A contingent of Arab fighters has allowed the SDF to establish “a governance structure representative of the local population” in Manbij, and a “similar model” is being planned for Raqqa, he added.
There are currently more than 1,500 fighters training to join the SDF, Dorrian said, and more than 90 percent of its graduates are Arab.
The SDF now has an elite force of 45,000 fighters, including 13,000 Arabs from Raqqa, according to Dorrian.
Ankara has repeatedly said it would not allow a “terror corridor” on its southern frontier and that it wants to prevent the joining of the Kurdish “cantons” of Afrin and Kobane.
A senior U.S. military official, speaking on condition of anonymity, told AFP that Kurdish forces had slowed their advance toward Raqqa because they were worried Turks would attack them.
“Their biggest concern is the Turks behind them are threatening to attack them and that’s what caused them to hesitate to move forward,” the official was quoted as saying by AFP.
‘At least 50,000 ISIL fighters killed’ in Iraq, Syria since 2014
Meanwhile, a senior U.S. military official said Dec. 8 that at least 50,000 ISIL jihadists had been killed by the U.S.-led coalition since it began operations in Iraq and Syria in late 2014.
A relentless operation using planes and drones from a dozen or so members of the anti-ISIL coalition since August 2014 has conducted some 16,000 air strikes against the jihadists in Iraq and Syria, which two-thirds of them in Iraq.
In addition, the coalition has provided training and weapons to local forces fighting ISIL.
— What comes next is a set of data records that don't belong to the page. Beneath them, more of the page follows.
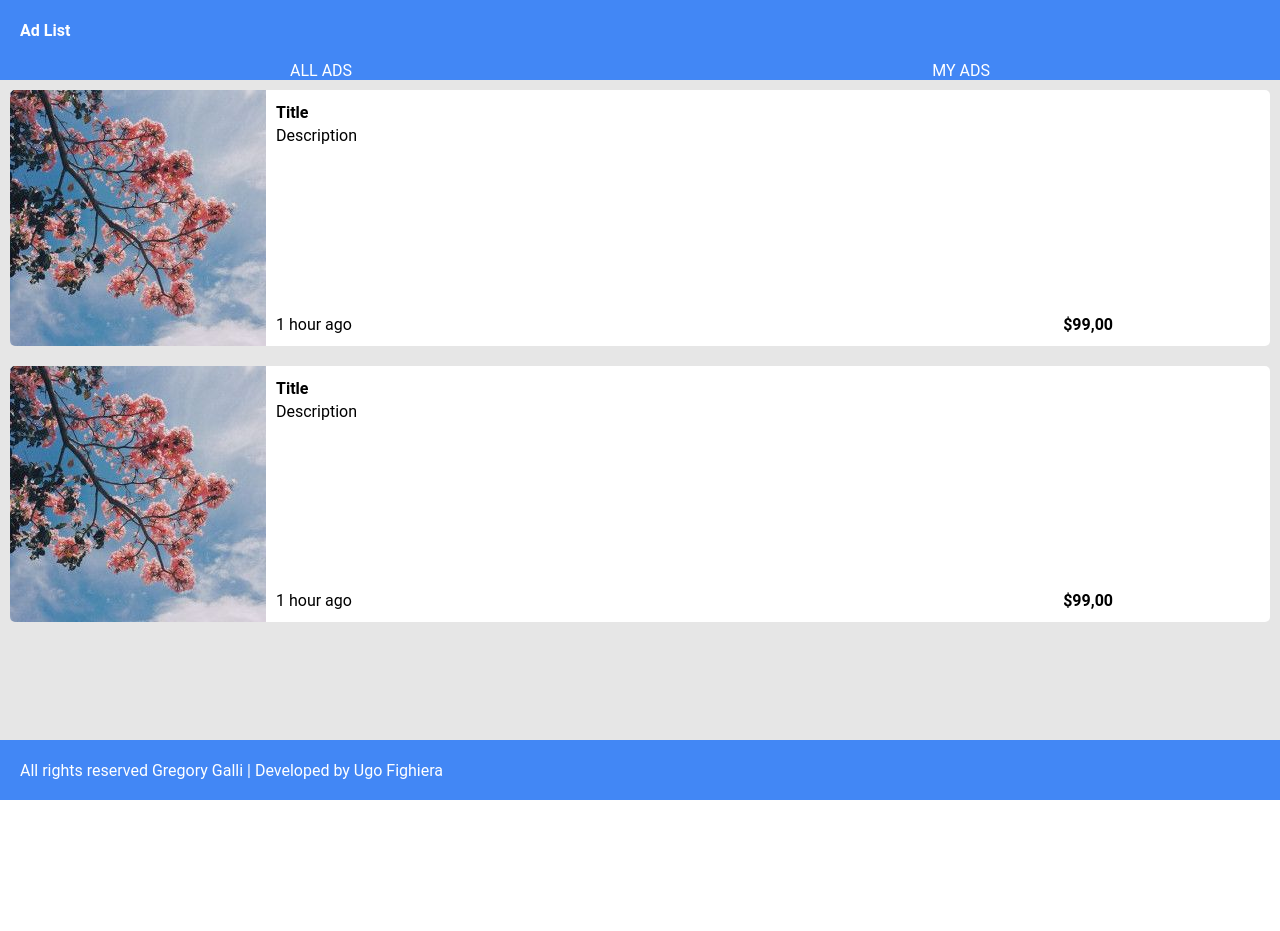
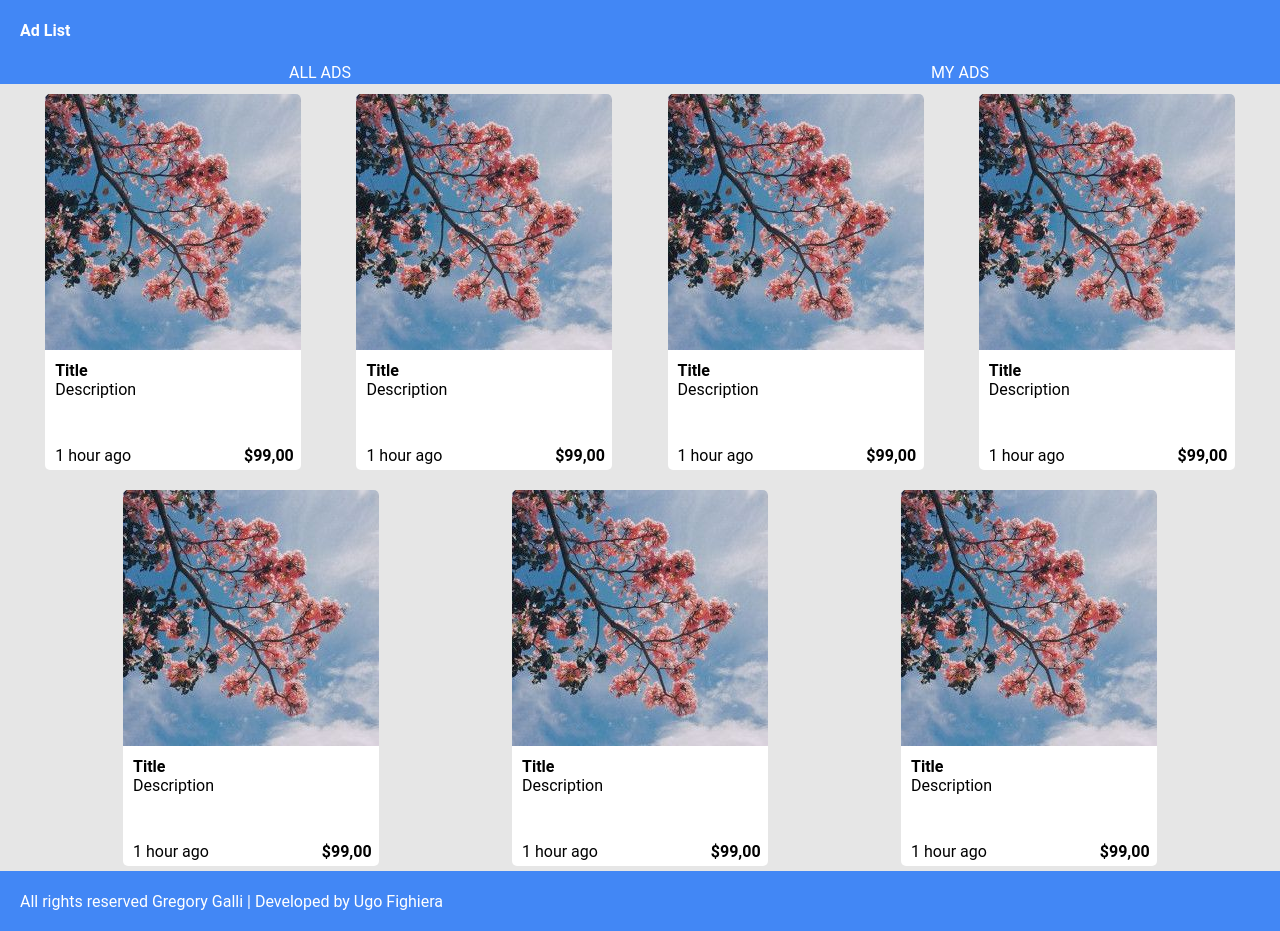
Before and after one commit to MBDS-ESTIA-2022-2023/html5-css3-responsive-fighiera, a plain HTML site: page index.html in a window 1280 px wide. Before the commit the page ends 800 px from the top, so only its background shows below. Drawn offline with Linux system fonts and the light colour scheme.

Commit message:
Update CSS
Responsive CSS for >1280px screen

```diff
--- a/index.css
+++ b/index.css
@@ -41,6 +41,20 @@ body{
     align-items: center;
 }
 
+.navItem{
+    width: 100%;
+    height: 100%;
+    text-align: center;
+    display: flex;
+    align-items: center;
+    justify-content: center;
+}
+
+.navItem:hover{
+    background-color: rgb(114, 165, 245);
+    cursor:pointer;
+}
+
 .container{
     display: grid;
     justify-content: space-evenly;
@@ -59,8 +73,8 @@ body{
     grid-template-rows: 10% 10% 70% 10%;
     grid-template-areas:
     "title . ."
-    "desc . ."
-    ". . ."
+    "desc desc desc"
+    "desc desc desc"
     "date . price";
     align-items: center;
 }
@@ -72,6 +86,7 @@ body{
 
 .desc{
     grid-area: desc;
+    height: 100%;
 }
 
 .date{
@@ -81,6 +96,8 @@ body{
 .price{
     grid-area: price;
     font-weight: bold;
+    text-align: end;
+
 }
 
 .item{
@@ -89,6 +106,7 @@ body{
     margin: 10px;
     background-color: white;
     border-radius: 5px;
+    min-width: 660px;
 }
 
 .item img{
@@ -99,3 +117,34 @@ body{
 p{
     margin: 0;
 }
+
+
+
+@media screen and (min-width : 1280px) {
+    .main{
+        flex-direction: row;
+        flex-wrap: wrap;
+        justify-content: space-evenly;
+    }
+    .item{
+        flex-direction: column;
+        height: fit-content;
+        min-width: auto;
+    }
+
+    .info{
+        height: 100px;
+        grid-template-columns: 40% 40% 20%;
+        grid-template-rows: 20% 20% 50% 10%;
+        width: auto;
+    }
+
+    .date{
+        flex-wrap: nowrap;
+    }
+
+    .item img{
+        border-bottom-left-radius: 0;
+        border-top-right-radius: 5px;
+    }
+}
--- a/index.html
+++ b/index.html
@@ -40,6 +40,56 @@
 
                 </div>
             </div>
+            <div class="item">
+                <img src="img/flower.jpg" alt="flower" width="256" height="256">
+                <div class="info">
+                    <p class="title">Title</p>
+                    <p class="desc">Description</p>
+                    <p class="date">1 hour ago</p>
+                    <p class="price">$99,00</p>
+
+                </div>
+            </div>
+            <div class="item">
+                <img src="img/flower.jpg" alt="flower" width="256" height="256">
+                <div class="info">
+                    <p class="title">Title</p>
+                    <p class="desc">Description</p>
+                    <p class="date">1 hour ago</p>
+                    <p class="price">$99,00</p>
+
+                </div>
+            </div>
+            <div class="item">
+                <img src="img/flower.jpg" alt="flower" width="256" height="256">
+                <div class="info">
+                    <p class="title">Title</p>
+                    <p class="desc">Description</p>
+                    <p class="date">1 hour ago</p>
+                    <p class="price">$99,00</p>
+
+                </div>
+            </div>
+            <div class="item">
+                <img src="img/flower.jpg" alt="flower" width="256" height="256">
+                <div class="info">
+                    <p class="title">Title</p>
+                    <p class="desc">Description</p>
+                    <p class="date">1 hour ago</p>
+                    <p class="price">$99,00</p>
+
+                </div>
+            </div>
+            <div class="item">
+                <img src="img/flower.jpg" alt="flower" width="256" height="256">
+                <div class="info">
+                    <p class="title">Title</p>
+                    <p class="desc">Description</p>
+                    <p class="date">1 hour ago</p>
+                    <p class="price">$99,00</p>
+
+                </div>
+            </div>
         </div>
     </div>
 
```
“I am not into morbid counts but that kind of volume matters, that kind of impact on the enemy,” the official said, calling the 50,000 number a conservative estimate.
The official, who spoke on condition of anonymity, said the air campaign had been the “most pristine” ever in terms of avoiding civilian casualties, with almost all the bombs dropped so far being smart weapons that can be steered to a precise target.
The coalition tally of civilians killed in the operations is 173, though critics say the real figure is far higher.